See: cardiopulmonary resuscitation
See also: hypoxia
References in periodicals archive ?
Effect of beta-hydroxybutyrate, a cerebral function improving agent, on cerebral hypoxia, anoxia and ischemia in mice and rats.
Monitoring of brain tissue P[O.sub.2] in traumatic brain injury: Effect of cerebral hypoxia on outcome.
Dublin Coroners Court heard the cause of death was recorded as cerebral hypoxia, which involves a reduced supply of oxygen to the brain.
Once an initial injury to the brain has occurred, the cascade of events that follows includes altered cerebral perfusion, increased intracranial pressure, and cerebral hypoxia, which all increase the risk of ischemia.
The coroner found she died drom cerebral hypoxia following a cardiac arrest, adding: "I am satisfied the surgery was carried out to a very high standard."

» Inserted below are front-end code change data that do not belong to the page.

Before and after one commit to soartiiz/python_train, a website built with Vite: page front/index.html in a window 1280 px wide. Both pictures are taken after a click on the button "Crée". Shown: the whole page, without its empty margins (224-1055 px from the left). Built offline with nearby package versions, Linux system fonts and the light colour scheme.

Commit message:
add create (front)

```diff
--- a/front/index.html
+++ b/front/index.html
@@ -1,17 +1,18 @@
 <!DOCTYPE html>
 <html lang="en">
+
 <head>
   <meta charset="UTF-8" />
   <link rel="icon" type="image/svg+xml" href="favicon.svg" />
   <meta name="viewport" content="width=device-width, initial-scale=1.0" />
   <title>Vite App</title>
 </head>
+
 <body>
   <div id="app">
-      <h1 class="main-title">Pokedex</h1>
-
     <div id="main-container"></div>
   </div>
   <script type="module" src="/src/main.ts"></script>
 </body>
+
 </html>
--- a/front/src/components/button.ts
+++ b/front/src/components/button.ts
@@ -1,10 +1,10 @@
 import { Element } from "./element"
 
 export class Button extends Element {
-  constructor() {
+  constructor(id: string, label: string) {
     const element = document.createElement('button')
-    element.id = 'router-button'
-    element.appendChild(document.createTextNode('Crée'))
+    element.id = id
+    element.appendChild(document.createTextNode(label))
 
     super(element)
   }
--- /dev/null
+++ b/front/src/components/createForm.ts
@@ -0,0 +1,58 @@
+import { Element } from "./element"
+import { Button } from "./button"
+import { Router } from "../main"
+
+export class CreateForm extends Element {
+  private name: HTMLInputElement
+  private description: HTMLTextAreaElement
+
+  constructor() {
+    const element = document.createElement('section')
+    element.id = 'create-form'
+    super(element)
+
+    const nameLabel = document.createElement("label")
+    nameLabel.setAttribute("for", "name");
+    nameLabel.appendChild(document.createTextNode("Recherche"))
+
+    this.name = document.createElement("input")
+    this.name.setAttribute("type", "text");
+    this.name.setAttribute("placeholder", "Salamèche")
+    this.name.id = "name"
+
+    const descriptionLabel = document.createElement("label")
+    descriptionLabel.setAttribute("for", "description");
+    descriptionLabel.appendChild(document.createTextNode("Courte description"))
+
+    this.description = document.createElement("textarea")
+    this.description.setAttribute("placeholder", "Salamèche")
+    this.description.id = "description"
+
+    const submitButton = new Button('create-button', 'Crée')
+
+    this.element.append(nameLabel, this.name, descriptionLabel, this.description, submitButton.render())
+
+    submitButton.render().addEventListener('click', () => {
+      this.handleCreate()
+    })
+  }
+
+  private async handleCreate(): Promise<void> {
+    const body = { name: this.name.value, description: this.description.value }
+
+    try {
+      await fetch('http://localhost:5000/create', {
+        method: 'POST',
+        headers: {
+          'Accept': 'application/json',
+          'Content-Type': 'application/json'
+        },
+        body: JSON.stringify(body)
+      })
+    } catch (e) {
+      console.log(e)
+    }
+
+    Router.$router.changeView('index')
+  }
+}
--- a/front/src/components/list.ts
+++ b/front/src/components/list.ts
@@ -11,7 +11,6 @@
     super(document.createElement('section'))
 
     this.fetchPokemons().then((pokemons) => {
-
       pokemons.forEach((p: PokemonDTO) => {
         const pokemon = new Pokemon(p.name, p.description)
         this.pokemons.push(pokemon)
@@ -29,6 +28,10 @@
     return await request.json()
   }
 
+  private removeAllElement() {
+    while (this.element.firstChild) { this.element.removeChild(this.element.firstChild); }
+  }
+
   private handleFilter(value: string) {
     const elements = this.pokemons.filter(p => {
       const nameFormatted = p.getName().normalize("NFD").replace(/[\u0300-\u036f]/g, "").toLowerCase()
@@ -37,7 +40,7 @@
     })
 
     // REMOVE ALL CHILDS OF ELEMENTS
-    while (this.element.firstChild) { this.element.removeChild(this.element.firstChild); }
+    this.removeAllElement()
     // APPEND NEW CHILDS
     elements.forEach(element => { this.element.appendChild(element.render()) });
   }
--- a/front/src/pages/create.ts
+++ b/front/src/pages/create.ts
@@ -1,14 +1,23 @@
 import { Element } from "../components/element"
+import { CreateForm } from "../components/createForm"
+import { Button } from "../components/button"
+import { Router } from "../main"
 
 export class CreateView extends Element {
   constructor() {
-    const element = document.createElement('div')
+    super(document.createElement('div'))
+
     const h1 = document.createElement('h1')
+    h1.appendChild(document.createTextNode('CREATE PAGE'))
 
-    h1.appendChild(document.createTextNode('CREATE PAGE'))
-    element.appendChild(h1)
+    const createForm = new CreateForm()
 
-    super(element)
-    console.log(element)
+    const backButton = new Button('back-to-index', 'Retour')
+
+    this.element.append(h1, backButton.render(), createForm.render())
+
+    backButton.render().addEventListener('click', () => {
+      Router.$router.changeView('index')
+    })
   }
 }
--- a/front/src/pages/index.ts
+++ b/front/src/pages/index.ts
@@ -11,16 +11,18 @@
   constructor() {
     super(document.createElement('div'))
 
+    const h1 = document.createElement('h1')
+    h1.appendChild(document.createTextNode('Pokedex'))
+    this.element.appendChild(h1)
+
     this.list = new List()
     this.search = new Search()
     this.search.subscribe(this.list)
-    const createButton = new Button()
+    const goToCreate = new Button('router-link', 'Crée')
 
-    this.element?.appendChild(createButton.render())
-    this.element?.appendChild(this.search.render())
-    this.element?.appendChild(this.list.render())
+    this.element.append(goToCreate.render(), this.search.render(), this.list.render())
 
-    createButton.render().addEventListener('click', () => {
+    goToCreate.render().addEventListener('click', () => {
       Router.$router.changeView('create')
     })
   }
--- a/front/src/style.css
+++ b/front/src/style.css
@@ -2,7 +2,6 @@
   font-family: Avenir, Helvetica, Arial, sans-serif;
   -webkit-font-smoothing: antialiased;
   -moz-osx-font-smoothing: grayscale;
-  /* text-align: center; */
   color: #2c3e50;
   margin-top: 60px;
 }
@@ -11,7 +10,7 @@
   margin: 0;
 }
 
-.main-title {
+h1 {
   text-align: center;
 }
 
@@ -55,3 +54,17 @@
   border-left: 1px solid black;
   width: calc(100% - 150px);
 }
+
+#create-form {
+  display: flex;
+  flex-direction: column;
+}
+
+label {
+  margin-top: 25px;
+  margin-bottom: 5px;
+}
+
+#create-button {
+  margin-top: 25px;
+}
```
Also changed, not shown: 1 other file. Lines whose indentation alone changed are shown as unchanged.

Continuous brain tissue oxygen monitoring is a method to measure oxygen delivery and identify cerebral hypoxia and ischemia in patients with brain injury, aneurysmal subarachnoid hemorrhage, malignant stroke, or other patients at risk for secondary brain injury.
Coroner Jim Kitson recorded the cause of death as cerebral hypoxia [lack of oxygen to the brain] and pneumonia after the baby fell into the pool.
A correlation was found between CBF (CPP), the Sjv[O.sub.2], and the Pbt[O.sub.2] monitors in the prevention of cerebral hypoxia (Kiening, et al.
A postmortem revealed he died of cerebral hypoxia due to obstruction of the airwaves.
[2.] Bardt JT, Unterberg A, Hartle R, et al: Monitoring of brain tissue p[O.sub.2] in traumatic brain injury: Effect of cerebral hypoxia on outcome.
She added that Phipps suffered cerebral hypoxia and that a urine test found cocaine and benzodiazopine in his system.
Cerebral hypoxia and ischemia are two of the most important causes of secondary injury after brain trauma.